I have found that making a budget is easy, it is sticking to it that is more difficult, at least for me. When making an effective budgeting you have to know your total income and list all your fixed expenses such as rent / mortgage, groceries, childcare, medical bills, medical bills, education expenses and transportation cost such as car payment, insurance, gas, etc. Also, not any other monthly bills that you may have. After that, it helps to keep a spending journal this will help clearly defined where you are spending your money. This will help know where else you may be spending your money. Once you’re aware of where your money goes, you can set realistic, concrete goals (“save $700 in my vacation fund by August”) rather than vague ones (“go out less”). This will motivate you to revisit your budget regularly. (Cross, Miriam) Budgets based on research and analysis are more likely to result in realistic goals that will contribute to your growth and profitability. (Weygandt). Budgeting well can take some trial and error. I assumed that tracking expenses was enough. But “it’s not budgeting if you don’t check back in and ask your- self, ‘Do I want my money going into those categories?’” says Rebecca Conner, a CFP and founder of Seed- Safe Financial, in Seattle. (Cross, Miriam)
Income for a two-income family:
Total Income $5,800
Credit cards $300
Child Care $65
Children Sports $100
Eating out $800
TOTAL PLANNED EXPENSES: $4,590
What surprised me the most of the expense of eating out. I would make changes the expense of eating out. My budget would change if I moved in that I would have to find different housing and have to find different daycare. Taxes and cost of living are different in each state so, another budget would have to be made.
Cross, Miriam. The Power of Living Within Your Means. Millennial Money. April 1, 2018. Kiplinger’s Personal Finance.Weygandt, J., Kimmel, P. & Kieso, D. (2015). Accounting principles (12th ed.). Hoboken, NJ: John Wiley & Sons, Inc.
3. Sarah Mcconnell posted Mar 11, 2018 4:02 PM
A budget is the finance and or quantitative term of company plans and procedures to be followed in the long-term. Budgeting is being prepared of the budgets and other policies for the control of the business enterprise, coordination and planning. Also, budgets are more brief and precise duration of time. It is the main goal in opposites of the actuals that is being distinguished. Although, the main meaning of budget is the activities that is being controlled.
What surprised you, if anything, in the budget(s) that you prepared?
After making the budget, I was shocked of how much money went out for wants like cable, eating out, entertainment and shopping to the grocery store. We should be able to have plenty of leftover cash in order to have good savings.
What process did you use in making your personal budget?
“Track your spending using a spreadsheet or a budgeting tool, breaking your monthly expenses info a few categories (such as housing, entertainment, debts and savings). Then impose limits based on you spending history and monthly income.” (Build Wealth for a Lifetime, 2016). I used the process from the above article.
What changes, if any, would you make in the personal activities that are under your control, based on the budget(s) that you prepared?

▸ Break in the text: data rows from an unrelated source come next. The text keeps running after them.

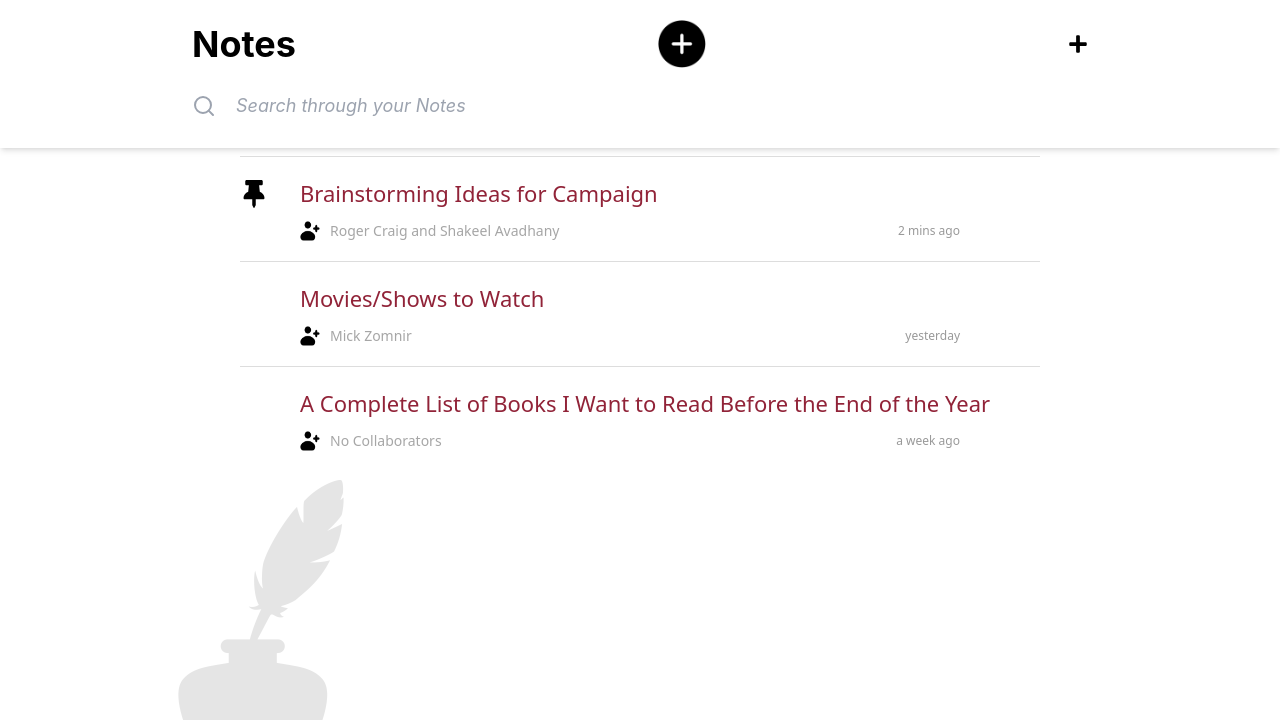
Repository: shabiasaeed/Notes-app
Page: /
The author's editor kept a copy of each file at every save. The page is drawn from the files as they stood at one save, then again after the next save.
The browser window is 1280 px wide. The pictures show the whole page.
The project was rebuilt for these pictures with package versions that can differ from the ones it lists, and the page was loaded fresh each time. Also part of the build but not shown: src/components/Header.css, src/App.css.

Above is the page before, as saved 2025-01-01 18:20:47.

### src/App.js
import React, { useState } from 'react';
import Header from './components/Header';
import Note from './components/Note';
import './App.css';
import backgroundInk from './assets/ink-background-element.png';

//Component to handle the rendering of the header and note compnents
function App() {
  // Displaying few static notes
  const [notes, notesList] = useState([
    {
      title: "Brainstorming Ideas for Campaign",
      author: "Roger Craig and Shakeel Avadhany",
      time: "2 mins ago",
      pinned: true
    },
    {
      title: "Movies/Shows to Watch",
      author: "Mick Zomnir",
      time: "yesterday",
      pinned: false
    },
    {
      title: "A Complete List of Books I Want to Read Before the End of the Year",
      author: "No Collaborators",
      time: "a week ago",
      pinned: false
    }
  ]);

  function handleDelete(title){
    notesList(notes.filter( note => note.title !== title))
  }

  function handlePinToggle(title){
    notesList(prevNotes => prevNotes.map(note => note.title === title ? { ...note, pinned: !note.pinned } : note));
  };

  // Search state
  const [searchNotes, setSearchNotes] = useState('');

  // Filter notes based on search
  const filteredNotes = notes.filter(note => note.title.toLowerCase().includes(searchNotes.toLowerCase()));

  // Pinned notes to appear at the top
  const sortedNotes = filteredNotes.sort((a, b) => b.pinned - a.pinned);

  return (
    <div className="App">
      <Header setSearchNotes={setSearchNotes}/>
      <main className="p-2 relative flex flex-col items-center font-sans">
        <img src={backgroundInk} alt="Ink Element" className="fixed top-2/3 right-2/3 transform -translate-x-1/2 z-[-1] w-26"/>
        {sortedNotes.map((note, index) => (
          <Note key={index} title={note.title} author={note.author} time={note.time} pinned={note.pinned} onDelete={handleDelete} onPinToggle={handlePinToggle}/>
        ))}
      </main>
    </div>
  );
}

export default App;

### src/components/Header.js
import React from 'react';
import './Header.css';
import addButton from '../assets/add-button.png';
import { FiSearch } from 'react-icons/fi';
import { FaPlus } from 'react-icons/fa';


// Component to handle the display of the application's header section
const Header = ({ setSearchNotes }) => {
  return (
    <header className="p-5 bg-white flex flex-col items-center shadow-md">
      <div className="flex items-center justify-between w-full max-w-4xl">
        <h1 className="text-4xl font-bold text-black">Notes</h1>
        <button className="bg-transparent border-none cursor-pointer">
          <img src={addButton} alt="Add" className="w-12 h-12"/>
        </button>
        <FaPlus className="w-5 h-5 cursor-pointer"/>
      </div>
      <div className="flex items-center w-full max-w-4xl mt-4">
        <FiSearch className="w-6 h-6 text-gray-400 mr-3" />
        <input type="text" placeholder="Search through your Notes" className="flex-grow border-none outline-none p-2 text-lg italic placeholder-gray-400" onChange={(e) => setSearchNotes(e.target.value)}/>
      </div>
    </header>
  );
};

export default Header;

### src/components/Note.js
import React, { useState } from 'react';
import './Note.css';
import userIcon from '../assets/user-icon.png';
import { FiTrash } from 'react-icons/fi';
import { FaThumbtack } from 'react-icons/fa';
import { TbPinned } from 'react-icons/tb';

//Component to handle the display of the note's section
const Note = ({ title, author, time, pinned, onDelete, onPinToggle }) => {
  const [isHovered, setIsHovered] = useState(false); //State for checking whether the note is hovered


  return (
    <div className="note" onMouseEnter={() => setIsHovered(true)} onMouseLeave={() => setIsHovered(false)}>
      <div className={`note-header ${pinned ? 'pinned' : 'unpinned'}`}>
      {pinned ? (<FaThumbtack className="pin-icon" onClick={() => onPinToggle(title)}/>) : (isHovered && (<TbPinned className="pin-icon" onClick={() => onPinToggle(title)}/>))}
        <h2>{title}</h2>
        {isHovered && (<FiTrash className="delete-icon" onClick={() => onDelete(title)}/>)}
      </div>
      <div className="note-footer">
        <img src={userIcon} alt="User" className="user-icon"/>
        <p>{author}</p>
        <span>{time}</span>
      </div>
    </div>
  );
};

export default Note;

### src/components/Note.css
/* Styling for notes */
.note {
    padding: 20px;
    border-top: 1px solid #ddd;
    position: relative;
    display: flex;
    flex-direction: column;
    width: 100%;
    max-width: 800px;
    margin: 0 auto;
}

.note-header {
    display: flex;
    align-items: center;
    padding-left: 30px;
}

.note-header h2 {
    margin: 0 0 0 10px;
    font-size: 22px;
    color: #912338;
}

.pin-icon {
    width: 28px;
    height: 28px;
    position: absolute;
    left: 0;
    cursor: pointer;
}

.note-footer {
    display: flex;
    align-items: center;
    margin-top: 10px;
    padding-left: 40px;
    position: relative;
}

.note-footer img {
    width: 20px;
    height: 20px;
    margin-right: 10px;
}

.note-footer p {
    margin: 0;
    font-size: 14px;
    color: #a6a6a6;
}

.note-footer span {
    margin-left: auto;
    font-size: 12px;
    color: #999;
    margin-right: 60px;
}

/* Styling for delete icon */
.delete-icon {
    cursor: pointer;
    position: absolute;
    right: 10px;
}

Loaded but not shown: public/index.html (common file); src/index.js (common file); src/index.css (common file); src/reportWebVitals.js (common file); tailwind.config.js (common file)

After the next save:
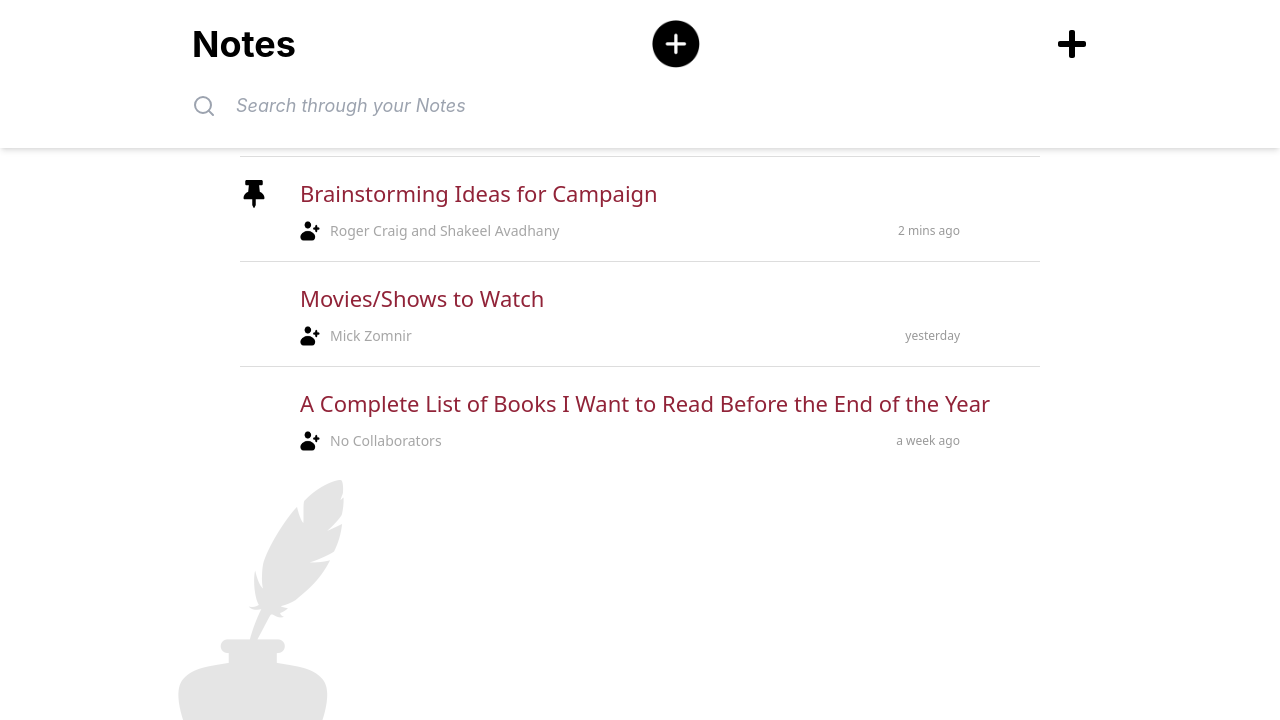
Saved 12 s later.
--- a/src/components/Header.js
+++ b/src/components/Header.js
@@ -14,7 +14,7 @@ const Header = ({ setSearchNotes }) => {
         <button className="bg-transparent border-none cursor-pointer">
           <img src={addButton} alt="Add" className="w-12 h-12"/>
         </button>
-        <FaPlus className="w-5 h-5 cursor-pointer"/>
+        <FaPlus className="w-8 h-8 cursor-pointer"/>
       </div>
       <div className="flex items-center w-full max-w-4xl mt-4">
         <FiSearch className="w-6 h-6 text-gray-400 mr-3" />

I usually would start cooking meals again as when I went back a few months, I have noticed we had a lot more cash left over when I was cooking all the meals. In this case, I can make a menu again and stick to it. Besides from cooking, cutting cable out will work as well as it would save more money a month that can go towards savings.

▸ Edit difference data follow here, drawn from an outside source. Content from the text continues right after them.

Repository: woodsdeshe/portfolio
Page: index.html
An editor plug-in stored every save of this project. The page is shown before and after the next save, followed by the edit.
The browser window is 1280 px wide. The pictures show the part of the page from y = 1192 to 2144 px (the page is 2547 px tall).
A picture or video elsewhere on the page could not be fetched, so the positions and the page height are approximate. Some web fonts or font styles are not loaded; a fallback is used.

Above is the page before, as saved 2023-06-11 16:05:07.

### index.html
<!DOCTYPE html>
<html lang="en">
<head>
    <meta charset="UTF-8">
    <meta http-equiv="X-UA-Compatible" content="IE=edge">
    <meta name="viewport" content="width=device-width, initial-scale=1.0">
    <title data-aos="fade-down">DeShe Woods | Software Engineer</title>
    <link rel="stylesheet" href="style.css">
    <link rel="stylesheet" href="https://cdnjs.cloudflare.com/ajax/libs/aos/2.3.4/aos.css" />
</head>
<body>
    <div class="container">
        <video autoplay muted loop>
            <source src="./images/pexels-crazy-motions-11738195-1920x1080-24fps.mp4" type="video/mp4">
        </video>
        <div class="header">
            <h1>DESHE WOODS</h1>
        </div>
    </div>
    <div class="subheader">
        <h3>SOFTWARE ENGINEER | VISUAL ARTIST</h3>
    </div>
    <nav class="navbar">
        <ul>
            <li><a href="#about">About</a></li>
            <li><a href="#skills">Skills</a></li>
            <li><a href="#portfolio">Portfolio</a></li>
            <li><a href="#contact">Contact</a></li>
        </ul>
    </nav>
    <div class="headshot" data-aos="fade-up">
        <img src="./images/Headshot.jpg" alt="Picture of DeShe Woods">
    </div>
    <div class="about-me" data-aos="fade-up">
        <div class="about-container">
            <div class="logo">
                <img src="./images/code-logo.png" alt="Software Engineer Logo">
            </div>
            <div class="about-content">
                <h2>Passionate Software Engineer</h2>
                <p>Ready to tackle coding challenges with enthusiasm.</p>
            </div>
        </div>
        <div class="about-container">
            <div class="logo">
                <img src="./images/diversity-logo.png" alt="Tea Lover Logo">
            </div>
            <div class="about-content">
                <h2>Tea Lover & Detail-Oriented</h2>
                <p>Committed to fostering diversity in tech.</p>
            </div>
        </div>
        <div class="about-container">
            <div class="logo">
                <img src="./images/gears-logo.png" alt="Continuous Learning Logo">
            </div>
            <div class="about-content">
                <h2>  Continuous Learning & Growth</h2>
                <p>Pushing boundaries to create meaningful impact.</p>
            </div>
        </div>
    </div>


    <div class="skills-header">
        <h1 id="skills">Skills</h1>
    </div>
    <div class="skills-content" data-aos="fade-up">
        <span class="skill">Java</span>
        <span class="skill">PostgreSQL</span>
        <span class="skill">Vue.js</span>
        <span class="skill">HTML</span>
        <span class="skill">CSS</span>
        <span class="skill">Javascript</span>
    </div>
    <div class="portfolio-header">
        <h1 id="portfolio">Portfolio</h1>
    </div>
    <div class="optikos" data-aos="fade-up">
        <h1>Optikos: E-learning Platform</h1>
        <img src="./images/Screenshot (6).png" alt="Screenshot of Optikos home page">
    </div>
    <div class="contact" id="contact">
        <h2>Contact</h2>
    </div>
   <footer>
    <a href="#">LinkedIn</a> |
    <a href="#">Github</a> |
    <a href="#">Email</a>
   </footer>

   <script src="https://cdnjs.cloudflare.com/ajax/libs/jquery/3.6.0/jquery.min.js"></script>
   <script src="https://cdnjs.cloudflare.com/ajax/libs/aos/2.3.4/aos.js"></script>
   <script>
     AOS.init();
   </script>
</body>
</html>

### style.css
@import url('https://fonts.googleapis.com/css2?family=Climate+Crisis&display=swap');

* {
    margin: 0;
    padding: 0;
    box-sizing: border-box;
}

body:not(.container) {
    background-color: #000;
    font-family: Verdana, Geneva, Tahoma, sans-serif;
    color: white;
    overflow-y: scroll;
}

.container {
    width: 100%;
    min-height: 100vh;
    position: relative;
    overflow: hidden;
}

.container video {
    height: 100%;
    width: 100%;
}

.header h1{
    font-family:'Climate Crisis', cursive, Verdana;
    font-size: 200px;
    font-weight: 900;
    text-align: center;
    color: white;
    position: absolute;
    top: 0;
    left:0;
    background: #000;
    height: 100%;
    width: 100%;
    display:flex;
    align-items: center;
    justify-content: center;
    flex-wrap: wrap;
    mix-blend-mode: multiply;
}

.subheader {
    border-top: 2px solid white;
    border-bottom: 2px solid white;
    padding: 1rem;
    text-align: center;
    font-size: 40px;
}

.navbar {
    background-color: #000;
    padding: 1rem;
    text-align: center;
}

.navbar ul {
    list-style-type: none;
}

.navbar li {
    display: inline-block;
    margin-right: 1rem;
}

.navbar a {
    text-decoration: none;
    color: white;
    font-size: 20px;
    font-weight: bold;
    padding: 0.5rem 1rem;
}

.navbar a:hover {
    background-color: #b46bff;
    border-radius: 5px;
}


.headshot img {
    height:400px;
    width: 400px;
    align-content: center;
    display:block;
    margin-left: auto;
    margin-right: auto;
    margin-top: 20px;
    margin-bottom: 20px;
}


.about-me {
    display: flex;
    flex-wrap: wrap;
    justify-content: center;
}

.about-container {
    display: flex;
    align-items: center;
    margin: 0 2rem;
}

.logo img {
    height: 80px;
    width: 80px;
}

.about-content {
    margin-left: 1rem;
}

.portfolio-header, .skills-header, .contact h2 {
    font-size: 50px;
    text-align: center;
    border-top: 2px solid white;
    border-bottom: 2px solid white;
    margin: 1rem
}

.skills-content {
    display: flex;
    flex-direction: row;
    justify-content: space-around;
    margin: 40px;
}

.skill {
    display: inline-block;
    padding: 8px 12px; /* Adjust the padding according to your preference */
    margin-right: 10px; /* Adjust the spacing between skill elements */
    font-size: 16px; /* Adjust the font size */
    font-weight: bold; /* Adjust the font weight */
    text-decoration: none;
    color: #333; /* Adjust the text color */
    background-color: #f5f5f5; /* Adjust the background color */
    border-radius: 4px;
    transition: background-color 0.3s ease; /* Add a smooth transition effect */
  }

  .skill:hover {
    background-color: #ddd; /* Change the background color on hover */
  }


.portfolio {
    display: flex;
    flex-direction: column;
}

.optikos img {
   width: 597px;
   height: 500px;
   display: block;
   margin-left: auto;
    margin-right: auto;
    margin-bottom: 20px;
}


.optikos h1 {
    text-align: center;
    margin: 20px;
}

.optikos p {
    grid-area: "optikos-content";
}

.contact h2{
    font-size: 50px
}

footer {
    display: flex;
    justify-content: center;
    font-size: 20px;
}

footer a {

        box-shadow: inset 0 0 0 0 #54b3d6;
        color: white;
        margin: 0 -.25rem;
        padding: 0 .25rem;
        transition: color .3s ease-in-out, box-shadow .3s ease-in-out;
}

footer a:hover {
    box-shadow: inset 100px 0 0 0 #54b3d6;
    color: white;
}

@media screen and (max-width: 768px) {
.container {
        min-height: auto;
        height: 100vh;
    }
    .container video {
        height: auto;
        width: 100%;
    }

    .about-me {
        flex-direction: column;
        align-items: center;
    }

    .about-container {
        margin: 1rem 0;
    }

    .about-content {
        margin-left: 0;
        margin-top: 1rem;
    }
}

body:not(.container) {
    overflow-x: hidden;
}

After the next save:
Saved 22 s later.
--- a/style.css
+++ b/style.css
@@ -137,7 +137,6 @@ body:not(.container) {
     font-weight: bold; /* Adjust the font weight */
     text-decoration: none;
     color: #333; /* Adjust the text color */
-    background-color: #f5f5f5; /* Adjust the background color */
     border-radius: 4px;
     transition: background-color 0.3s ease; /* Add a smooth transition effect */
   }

How would your budget change if next month you had to move to a different state?
Cost of living would change and my current salary may not afford the same luxuries as I move. Shipping, gas, hotel and insurance costs can also pile up pretty rapidly. It can drain my bank account as moving requires quite a few upfront expenses. Also, adding security deposits for renting and starting utilities in my new home. In overall, it is crucial to save in advance and a make budget.
Build Wealth for a Lifetime. (2016). “Kiplinger’s Personal Finance, 70(4). 24.
Weygandt, J.J., Kimmel, P.D. & Kieso, D.E. (2015). “Accounting Principles.” (12th ed.). Hoboken, NJ: John Wiley & Sons, Inc.